Manners matter. For anyone on the inside of a particular culture, they are simply assumed. Barristers know how to deal with other barristers, investment bankers with investment bankers, clerics with clerics. But for anyone trying to enter these worlds, manners can seem like a secret code barring entry to an elite. They help define the lines between 'them' and 'us'.
A recent government-commissioned report, written by former minister Alan Milburn, argued that access to the professions was often confined to those who understood the social codes of business. It was not enough for a candidate to have the right education; they also had to possess social skills such as articulacy, the ability to work in a team, and tact. If one wasn't from this class, one had to figure out how to understand its members and to behave like them. An affluent class defined 'manners' in the professions and expected others to adhere to their code. Yet in the UK, members of lower social or economic classes or new immigrants are given little help trying to crack the social codes required to succeed.

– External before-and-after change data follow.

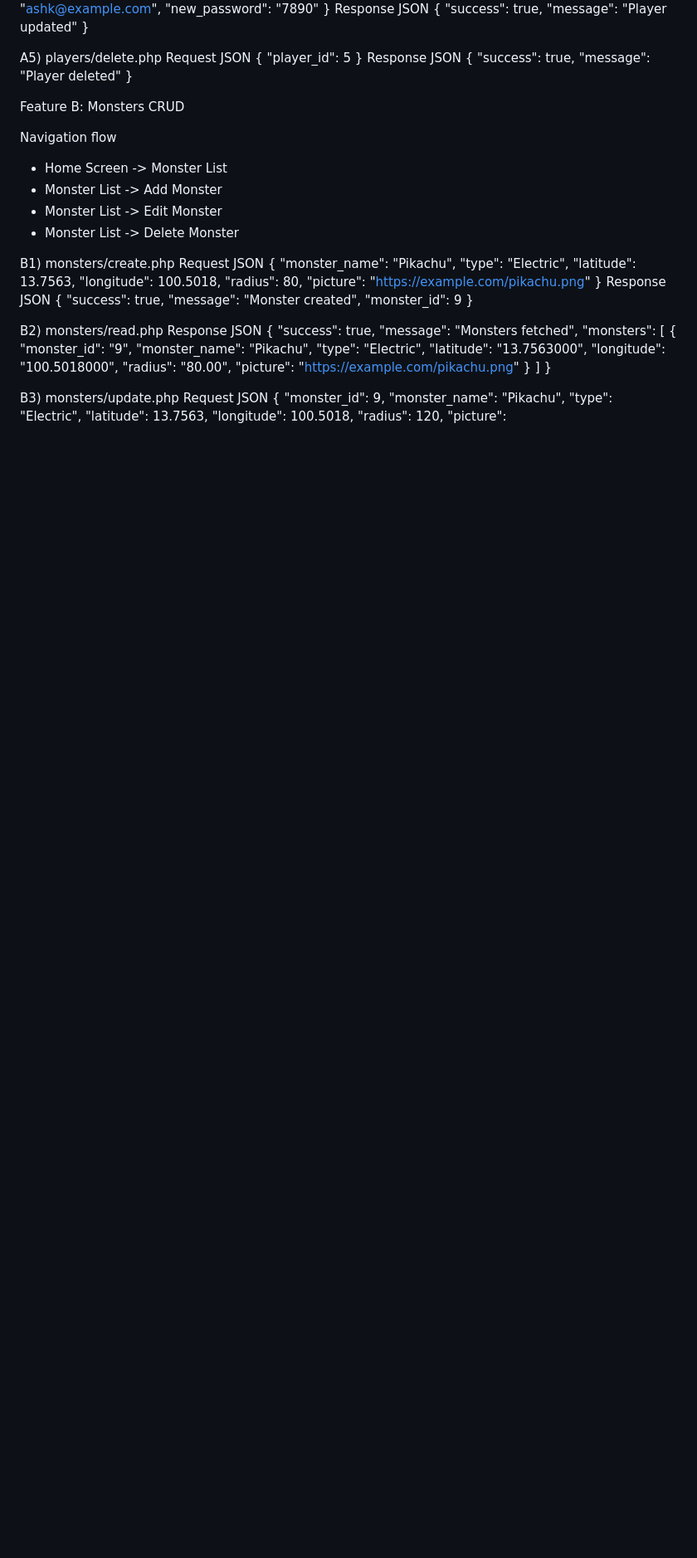
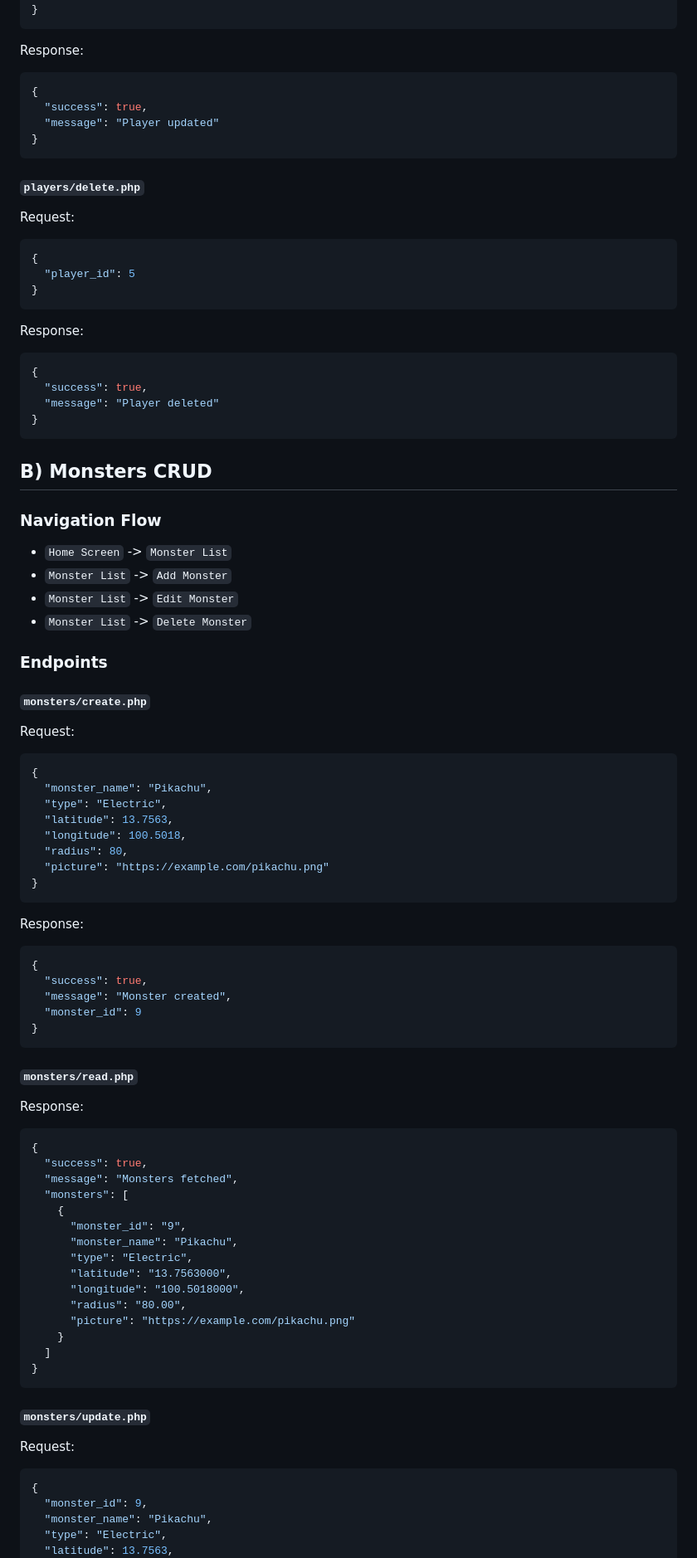
Before and after one commit to jabezapilado/haupokemon_monsters_app, a Markdown page: docs/api_examples_and_navigation.md, the part around one of its changes. Shown at 83% size. GitHub-like rendering; blank space fills up the shorter version.

````diff
--- a/docs/api_examples_and_navigation.md
+++ b/docs/api_examples_and_navigation.md
@@ -65,33 +83,45 @@ Request JSON
   "email": "ashk@example.com",
   "new_password": "7890"
 }
-Response JSON
+```
+
+Response:
+```json
 {
   "success": true,
   "message": "Player updated"
 }
+```
 
-A5) players/delete.php
-Request JSON
+#### `players/delete.php`
+Request:
+```json
 {
   "player_id": 5
 }
-Response JSON
+```
+
+Response:
+```json
 {
   "success": true,
   "message": "Player deleted"
 }
+```
 
-Feature B: Monsters CRUD
+## B) Monsters CRUD
 
-Navigation flow
-- Home Screen -> Monster List
-- Monster List -> Add Monster
-- Monster List -> Edit Monster
-- Monster List -> Delete Monster
+### Navigation Flow
+- `Home Screen` -> `Monster List`
+- `Monster List` -> `Add Monster`
+- `Monster List` -> `Edit Monster`
+- `Monster List` -> `Delete Monster`
 
-B1) monsters/create.php
-Request JSON
+### Endpoints
+
+#### `monsters/create.php`
+Request:
+```json
 {
   "monster_name": "Pikachu",
   "type": "Electric",
@@ -100,15 +130,20 @@ Request JSON
   "radius": 80,
   "picture": "https://example.com/pikachu.png"
 }
-Response JSON
+```
+
+Response:
+```json
 {
   "success": true,
   "message": "Monster created",
   "monster_id": 9
 }
+```
 
-B2) monsters/read.php
-Response JSON
+#### `monsters/read.php`
+Response:
+```json
 {
   "success": true,
   "message": "Monsters fetched",
@@ -124,9 +159,11 @@ Response JSON
     }
   ]
 }
+```
 
-B3) monsters/update.php
-Request JSON
+#### `monsters/update.php`
+Request:
+```json
 {
   "monster_id": 9,
   "monster_name": "Pikachu",
````
Also changed, not shown: other parts of docs/api_examples_and_navigation.md (+103 -51 lines).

In Britain and in the US, many business executives have been taught to eschew manners, in the sense of politeness, as a waste of time. Manners are often seen as grit in the machinery of capitalism. Those who practise or demand them are regarded as soft. The tough-talking CEO with no time for niceties has become a heroic figure. Bluntness is considered a virtue. And in the US - a society that prizes classlessness - manners are seen as a way of reinforcing class distinctions.